#### [Task prompt]
Go through the data below and gather each line containing "probs".

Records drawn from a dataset
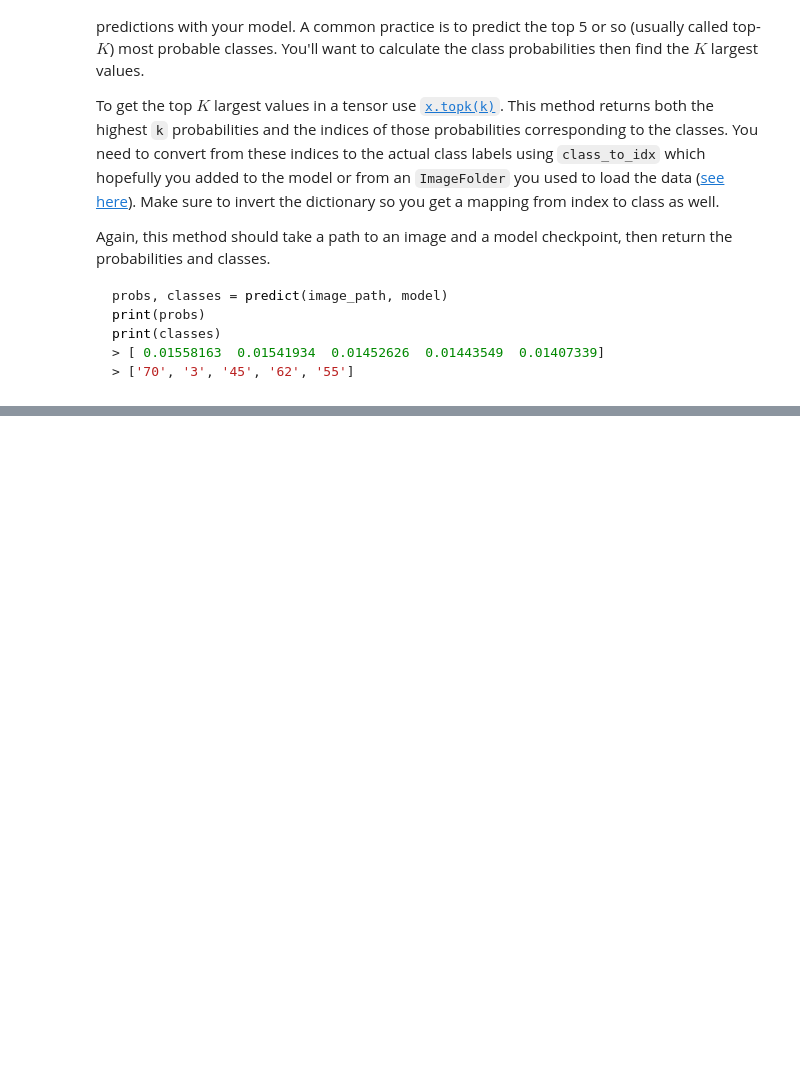
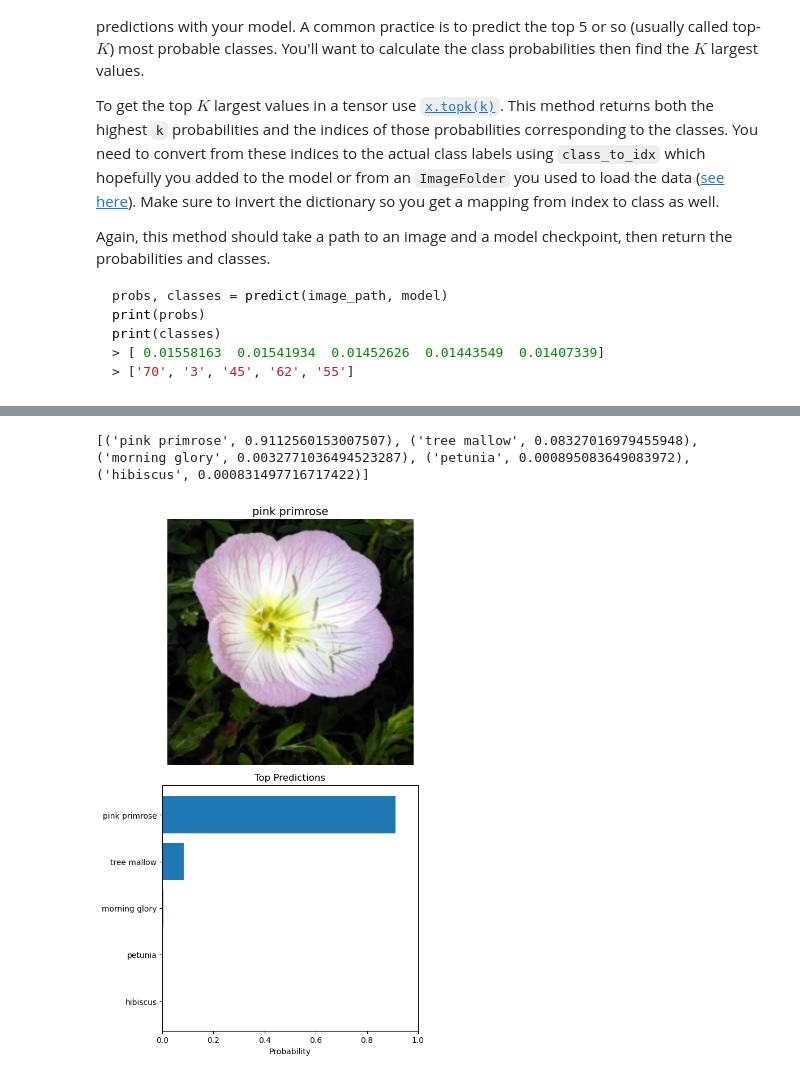
Before and after one commit to koneu/py_aipnd_project, a Jupyter notebook: Image Classifier Project.ipynb, the cells around one changed output, grey strips where cells are left out. Saved outputs shown, nothing was run; the diff lists cells and outputs as text; code cells hidden in the pictures; blank space fills up the shorter version.

```diff
--- a/Image Classifier Project.ipynb
+++ b/Image Classifier Project.ipynb
@@ -99,3 +122,9 @@ GPU Workspaces about Keeping Your Session Active. You'll want to include code fr
+# %%
+EPOCHS = 10
+for epoch in range(EPOCHS):
+    train_model(model, train_loader, optimizer, DEVICE)
+
+# and we have our model, which we save
 # %% [markdown]
 ## Testing your network
 
@@ -194,8 +262,15 @@ print(classes)
 def predict(image_path, model, topk=5):
     ''' Predict the class (or classes) of an image using a trained deep learning model.
     '''
+    model.eval()
+    image = process_image(image_path)
 
-    # TODO: Implement the code to predict the class from an image file
+    with torch.no_grad():
+        output = model(image)
+        probs = torch.softmax(output, dim=1)
+        probs, indices = torch.topk(probs, topk)
+
+    return probs.squeeze().tolist(), indices.squeeze().tolist()
 # %% [markdown]
 ## Sanity Checking
 
@@ -208,0 +282,40 @@ You can convert from the class integer encoding to actual flower names with the
+# %%
+from load_model import classes, cat_to_name
+def predict_class(image_path: str, topk: int = 5) -> list[tuple[str, float]]:
+    probs, indices = predict(image_path, model, topk)
+    c = [classes[i] for i in indices]
+    return list(zip(c, probs))
+
+def predict_label(image_path: str, topk: int = 5) -> list[tuple[str, float]]:
+    results = predict_class(image_path, topk)
+    return [(cat_to_name[cls], prob) for cls, prob in results]
+
+model = model.to("cpu") # i dont care about speed anymore, so just keep everything on cpu
+image_path = "flowers/test/1/image_06743.jpg"
+
+results = predict_label(image_path)
+print(results)
+
+# Get tensor image for imshow
+tensor_image = process_image(image_path).squeeze(0)
+labels = [r[0] for r in results]
+probs = [r[1] for r in results]
+
+# Plot
+fig, (ax1, ax2) = plt.subplots(2, 1, figsize=(6, 10))
+
+imshow(tensor_image, ax=ax1)
+ax1.set_title(f"{labels[0]}", fontsize=14)
+ax1.axis("off")
+
+ax2.barh(labels[::-1], probs[::-1])
+ax2.set_xlabel("Probability")
+ax2.set_xlim(0, 1)
+ax2.set_title("Top Predictions")
+
+plt.tight_layout()
+plt.savefig("prediction.png")
+plt.show()
+# %% [output]
+[('pink primrose', 0.9112560153007507), ('tree mallow', 0.08327016979455948), ('morning glory', 0.0032771036494523287), ('petunia', 0.000895083649083972), ('hibiscus', 0.000831497716717422)]
+[figure, added]
```
Also changed, not shown: parts of 15 cells of this notebook, 3 other files.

#### [Exercise answer]
+        probs = torch.softmax(output, dim=1)
+        probs, indices = torch.topk(probs, topk)
+    return probs.squeeze().tolist(), indices.squeeze().tolist()
+    probs, indices = predict(image_path, model, topk)
+    return list(zip(c, probs))
+probs = [r[1] for r in results]
+ax2.barh(labels[::-1], probs[::-1])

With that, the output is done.